Your assignment: Output the data below exactly as it is, dropping the pictures from your copy.

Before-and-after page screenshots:
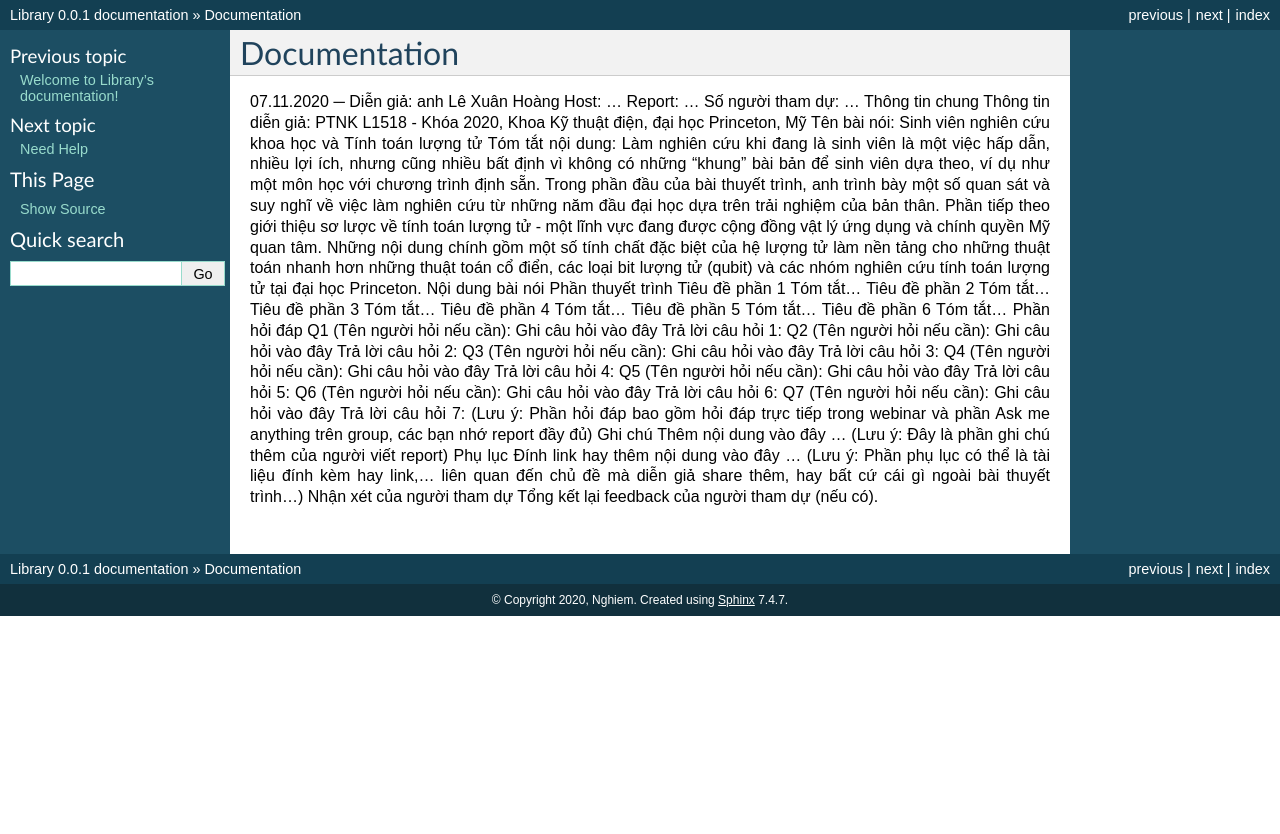
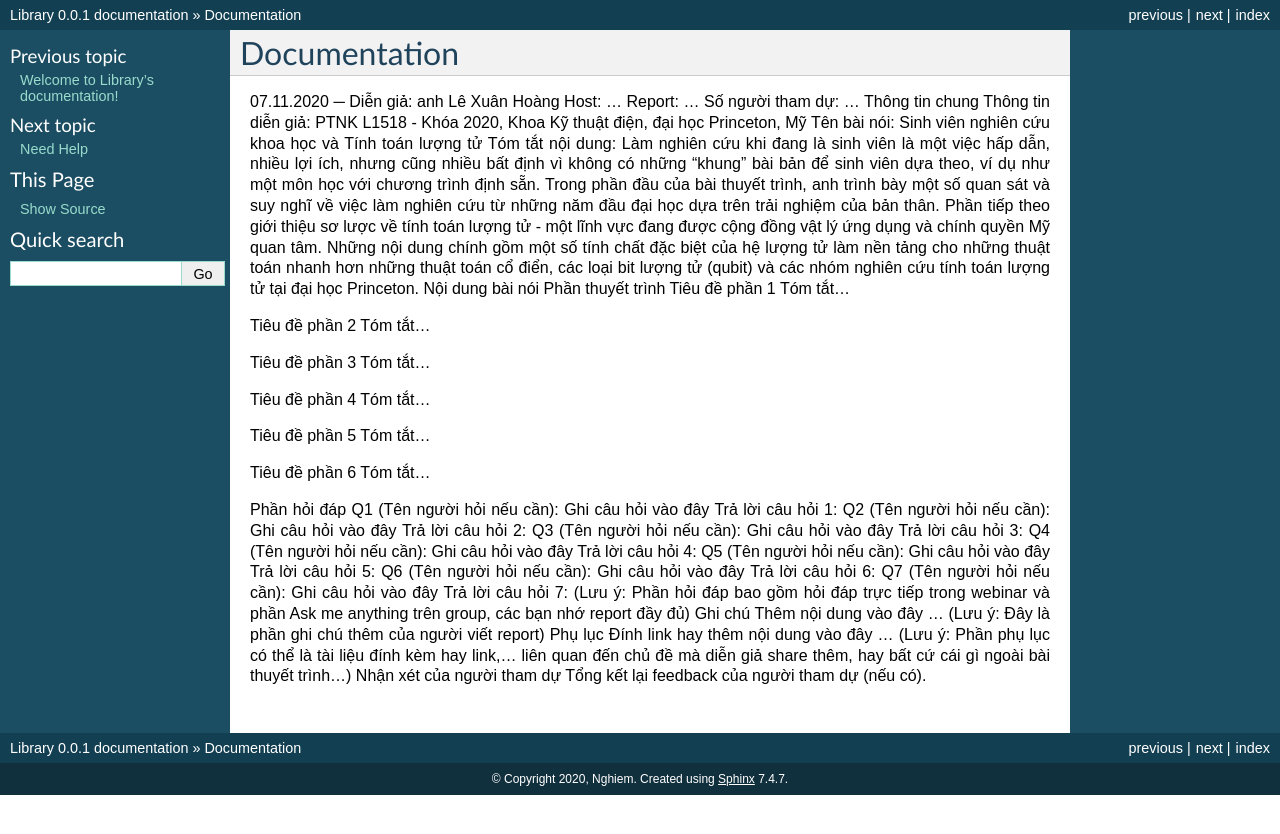
Before and after one commit to nghiemkythu/demoo, a Sphinx documentation site: the page built from docs/source/documentation.rst, in a window 1280 px wide. Shown: the top 834 px of the page. Built offline with Sphinx 7.4.7, drawn with Linux system fonts in a browser that asks for light colours; pages that are not in the unit, such as notebooks, are missing from menus; some of the changed lines change nothing that is shown.

Commit message:
'hoctap'

```diff
--- a/docs/source/documentation.rst
+++ b/docs/source/documentation.rst
@@ -1,10 +1,67 @@
 Documentation
 =============
 
-07.11.2020 ─ Diễn giả: anh Lê Xuân Hoàng Host: … Report: … Số người tham dự: … Thông tin chung Thông tin diễn giả: PTNK L1518 - Khóa 2020, Khoa Kỹ thuật điện, đại học Princeton, Mỹ Tên bài nói: Sinh viên nghiên cứu khoa học và Tính toán lượng tử Tóm tắt nội dung: Làm nghiên cứu khi đang là sinh viên là một việc hấp dẫn, nhiều lợi ích, nhưng cũng nhiều bất định vì không có những “khung” bài bản để sinh viên dựa theo, ví dụ như một môn học với chương trình định sẵn. Trong phần đầu của bài thuyết trình, anh trình bày một số quan sát và suy nghĩ về việc làm nghiên cứu từ những năm đầu đại học dựa trên trải nghiệm của bản thân. Phần tiếp theo giới thiệu sơ lược về tính toán lượng tử - một lĩnh vực đang được cộng đồng vật lý ứng dụng và chính quyền Mỹ quan tâm. Những nội dung chính gồm một số tính chất đặc biệt của hệ lượng tử làm nền tảng cho những thuật toán nhanh hơn những thuật toán cổ điển, các loại bit lượng tử (qubit) và các nhóm nghiên cứu tính toán lượng tử tại đại học Princeton. Nội dung bài nói Phần thuyết trình Tiêu đề phần 1 Tóm tắt…
-Tiêu đề phần 2 Tóm tắt…
-Tiêu đề phần 3 Tóm tắt…
-Tiêu đề phần 4 Tóm tắt…
-Tiêu đề phần 5 Tóm tắt…
-Tiêu đề phần 6 Tóm tắt…
-Phần hỏi đáp Q1 (Tên người hỏi nếu cần): Ghi câu hỏi vào đây Trả lời câu hỏi 1: Q2 (Tên người hỏi nếu cần): Ghi câu hỏi vào đây Trả lời câu hỏi 2: Q3 (Tên người hỏi nếu cần): Ghi câu hỏi vào đây Trả lời câu hỏi 3: Q4 (Tên người hỏi nếu cần): Ghi câu hỏi vào đây Trả lời câu hỏi 4: Q5 (Tên người hỏi nếu cần): Ghi câu hỏi vào đây Trả lời câu hỏi 5: Q6 (Tên người hỏi nếu cần): Ghi câu hỏi vào đây Trả lời câu hỏi 6: Q7 (Tên người hỏi nếu cần): Ghi câu hỏi vào đây Trả lời câu hỏi 7: (Lưu ý: Phần hỏi đáp bao gồm hỏi đáp trực tiếp trong webinar và phần Ask me anything trên group, các bạn nhớ report đầy đủ) Ghi chú Thêm nội dung vào đây … (Lưu ý: Đây là phần ghi chú thêm của người viết report) Phụ lục Đính link hay thêm nội dung vào đây … (Lưu ý: Phần phụ lục có thể là tài liệu đính kèm hay link,… liên quan đến chủ đề mà diễn giả share thêm, hay bất cứ cái gì ngoài bài thuyết trình…) Nhận xét của người tham dự Tổng kết lại feedback của người tham dự (nếu có).
+07.11.2020
+─
+Diễn giả: anh Lê Xuân Hoàng
+Host: ...
+Report: ...
+Số người tham dự: ...
+Thông tin chung
+Thông tin diễn giả: PTNK L1518 - Khóa 2020, Khoa Kỹ thuật điện, đại học Princeton, Mỹ
+Tên bài nói: Sinh viên nghiên cứu khoa học và Tính toán lượng tử
+Tóm tắt nội dung:
+Làm nghiên cứu khi đang là sinh viên là một việc hấp dẫn, nhiều lợi ích, nhưng cũng nhiều bất định vì không có những "khung" bài bản để sinh viên dựa theo, ví dụ như một môn học với chương trình định sẵn. Trong phần đầu của bài thuyết trình, anh trình bày một số quan sát và suy nghĩ về việc làm nghiên cứu từ những năm đầu đại học dựa trên trải nghiệm của bản thân. Phần tiếp theo giới thiệu sơ lược về tính toán lượng tử - một lĩnh vực đang được cộng đồng vật lý ứng dụng và chính quyền Mỹ quan tâm. Những nội dung chính gồm một số tính chất đặc biệt của hệ lượng tử làm nền tảng cho những thuật toán nhanh hơn những thuật toán cổ điển, các loại bit lượng tử (qubit) và các nhóm nghiên cứu tính toán lượng tử tại đại học Princeton.
+Nội dung bài nói
+Phần thuyết trình
+Tiêu đề phần 1
+Tóm tắt...
+
+
+Tiêu đề phần 2
+Tóm tắt...
+
+
+Tiêu đề phần 3
+Tóm tắt...
+
+
+Tiêu đề phần 4
+Tóm tắt...
+
+
+Tiêu đề phần 5
+Tóm tắt...
+
+
+Tiêu đề phần 6
+Tóm tắt...
+
+
+
+Phần hỏi đáp
+Q1 (Tên người hỏi nếu cần): Ghi câu hỏi vào đây
+Trả lời câu hỏi 1:
+Q2 (Tên người hỏi nếu cần): Ghi câu hỏi vào đây
+Trả lời câu hỏi 2:
+Q3 (Tên người hỏi nếu cần): Ghi câu hỏi vào đây
+Trả lời câu hỏi 3:
+Q4 (Tên người hỏi nếu cần): Ghi câu hỏi vào đây
+Trả lời câu hỏi 4:
+Q5 (Tên người hỏi nếu cần): Ghi câu hỏi vào đây
+Trả lời câu hỏi 5:
+Q6 (Tên người hỏi nếu cần): Ghi câu hỏi vào đây
+Trả lời câu hỏi 6:
+Q7 (Tên người hỏi nếu cần): Ghi câu hỏi vào đây
+Trả lời câu hỏi 7:
+(Lưu ý: Phần hỏi đáp bao gồm hỏi đáp trực tiếp trong webinar và phần Ask me anything trên group, các bạn nhớ report đầy đủ)
+Ghi chú
+Thêm nội dung vào đây
+...
+(Lưu ý: Đây là phần ghi chú thêm của người viết report)
+Phụ lục
+Đính link hay thêm nội dung vào đây
+...
+(Lưu ý: Phần phụ lục có thể là tài liệu đính kèm hay link,... liên quan đến chủ đề mà diễn giả share thêm, hay bất cứ cái gì ngoài bài thuyết trình...)
+Nhận xét của người tham dự
+Tổng kết lại feedback của người tham dự (nếu có).
```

Expected output:
Before and after one commit to nghiemkythu/demoo, a Sphinx documentation site: the page built from docs/source/documentation.rst, in a window 1280 px wide. Shown: the top 834 px of the page. Built offline with Sphinx 7.4.7, drawn with Linux system fonts in a browser that asks for light colours; pages that are not in the unit, such as notebooks, are missing from menus; some of the changed lines change nothing that is shown.

Commit message:
'hoctap'

```diff
--- a/docs/source/documentation.rst
+++ b/docs/source/documentation.rst
@@ -1,10 +1,67 @@
 Documentation
 =============
 
-07.11.2020 ─ Diễn giả: anh Lê Xuân Hoàng Host: … Report: … Số người tham dự: … Thông tin chung Thông tin diễn giả: PTNK L1518 - Khóa 2020, Khoa Kỹ thuật điện, đại học Princeton, Mỹ Tên bài nói: Sinh viên nghiên cứu khoa học và Tính toán lượng tử Tóm tắt nội dung: Làm nghiên cứu khi đang là sinh viên là một việc hấp dẫn, nhiều lợi ích, nhưng cũng nhiều bất định vì không có những “khung” bài bản để sinh viên dựa theo, ví dụ như một môn học với chương trình định sẵn. Trong phần đầu của bài thuyết trình, anh trình bày một số quan sát và suy nghĩ về việc làm nghiên cứu từ những năm đầu đại học dựa trên trải nghiệm của bản thân. Phần tiếp theo giới thiệu sơ lược về tính toán lượng tử - một lĩnh vực đang được cộng đồng vật lý ứng dụng và chính quyền Mỹ quan tâm. Những nội dung chính gồm một số tính chất đặc biệt của hệ lượng tử làm nền tảng cho những thuật toán nhanh hơn những thuật toán cổ điển, các loại bit lượng tử (qubit) và các nhóm nghiên cứu tính toán lượng tử tại đại học Princeton. Nội dung bài nói Phần thuyết trình Tiêu đề phần 1 Tóm tắt…
-Tiêu đề phần 2 Tóm tắt…
-Tiêu đề phần 3 Tóm tắt…
-Tiêu đề phần 4 Tóm tắt…
-Tiêu đề phần 5 Tóm tắt…
-Tiêu đề phần 6 Tóm tắt…
-Phần hỏi đáp Q1 (Tên người hỏi nếu cần): Ghi câu hỏi vào đây Trả lời câu hỏi 1: Q2 (Tên người hỏi nếu cần): Ghi câu hỏi vào đây Trả lời câu hỏi 2: Q3 (Tên người hỏi nếu cần): Ghi câu hỏi vào đây Trả lời câu hỏi 3: Q4 (Tên người hỏi nếu cần): Ghi câu hỏi vào đây Trả lời câu hỏi 4: Q5 (Tên người hỏi nếu cần): Ghi câu hỏi vào đây Trả lời câu hỏi 5: Q6 (Tên người hỏi nếu cần): Ghi câu hỏi vào đây Trả lời câu hỏi 6: Q7 (Tên người hỏi nếu cần): Ghi câu hỏi vào đây Trả lời câu hỏi 7: (Lưu ý: Phần hỏi đáp bao gồm hỏi đáp trực tiếp trong webinar và phần Ask me anything trên group, các bạn nhớ report đầy đủ) Ghi chú Thêm nội dung vào đây … (Lưu ý: Đây là phần ghi chú thêm của người viết report) Phụ lục Đính link hay thêm nội dung vào đây … (Lưu ý: Phần phụ lục có thể là tài liệu đính kèm hay link,… liên quan đến chủ đề mà diễn giả share thêm, hay bất cứ cái gì ngoài bài thuyết trình…) Nhận xét của người tham dự Tổng kết lại feedback của người tham dự (nếu có).
+07.11.2020
+─
+Diễn giả: anh Lê Xuân Hoàng
+Host: ...
+Report: ...
+Số người tham dự: ...
+Thông tin chung
+Thông tin diễn giả: PTNK L1518 - Khóa 2020, Khoa Kỹ thuật điện, đại học Princeton, Mỹ
+Tên bài nói: Sinh viên nghiên cứu khoa học và Tính toán lượng tử
+Tóm tắt nội dung:
+Làm nghiên cứu khi đang là sinh viên là một việc hấp dẫn, nhiều lợi ích, nhưng cũng nhiều bất định vì không có những "khung" bài bản để sinh viên dựa theo, ví dụ như một môn học với chương trình định sẵn. Trong phần đầu của bài thuyết trình, anh trình bày một số quan sát và suy nghĩ về việc làm nghiên cứu từ những năm đầu đại học dựa trên trải nghiệm của bản thân. Phần tiếp theo giới thiệu sơ lược về tính toán lượng tử - một lĩnh vực đang được cộng đồng vật lý ứng dụng và chính quyền Mỹ quan tâm. Những nội dung chính gồm một số tính chất đặc biệt của hệ lượng tử làm nền tảng cho những thuật toán nhanh hơn những thuật toán cổ điển, các loại bit lượng tử (qubit) và các nhóm nghiên cứu tính toán lượng tử tại đại học Princeton.
+Nội dung bài nói
+Phần thuyết trình
+Tiêu đề phần 1
+Tóm tắt...
+
+
+Tiêu đề phần 2
+Tóm tắt...
+
+
+Tiêu đề phần 3
+Tóm tắt...
+
+
+Tiêu đề phần 4
+Tóm tắt...
+
+
+Tiêu đề phần 5
+Tóm tắt...
+
+
+Tiêu đề phần 6
+Tóm tắt...
+
+
+
+Phần hỏi đáp
+Q1 (Tên người hỏi nếu cần): Ghi câu hỏi vào đây
+Trả lời câu hỏi 1:
+Q2 (Tên người hỏi nếu cần): Ghi câu hỏi vào đây
+Trả lời câu hỏi 2:
+Q3 (Tên người hỏi nếu cần): Ghi câu hỏi vào đây
+Trả lời câu hỏi 3:
+Q4 (Tên người hỏi nếu cần): Ghi câu hỏi vào đây
+Trả lời câu hỏi 4:
+Q5 (Tên người hỏi nếu cần): Ghi câu hỏi vào đây
+Trả lời câu hỏi 5:
+Q6 (Tên người hỏi nếu cần): Ghi câu hỏi vào đây
+Trả lời câu hỏi 6:
+Q7 (Tên người hỏi nếu cần): Ghi câu hỏi vào đây
+Trả lời câu hỏi 7:
+(Lưu ý: Phần hỏi đáp bao gồm hỏi đáp trực tiếp trong webinar và phần Ask me anything trên group, các bạn nhớ report đầy đủ)
+Ghi chú
+Thêm nội dung vào đây
+...
+(Lưu ý: Đây là phần ghi chú thêm của người viết report)
+Phụ lục
+Đính link hay thêm nội dung vào đây
+...
+(Lưu ý: Phần phụ lục có thể là tài liệu đính kèm hay link,... liên quan đến chủ đề mà diễn giả share thêm, hay bất cứ cái gì ngoài bài thuyết trình...)
+Nhận xét của người tham dự
+Tổng kết lại feedback của người tham dự (nếu có).
```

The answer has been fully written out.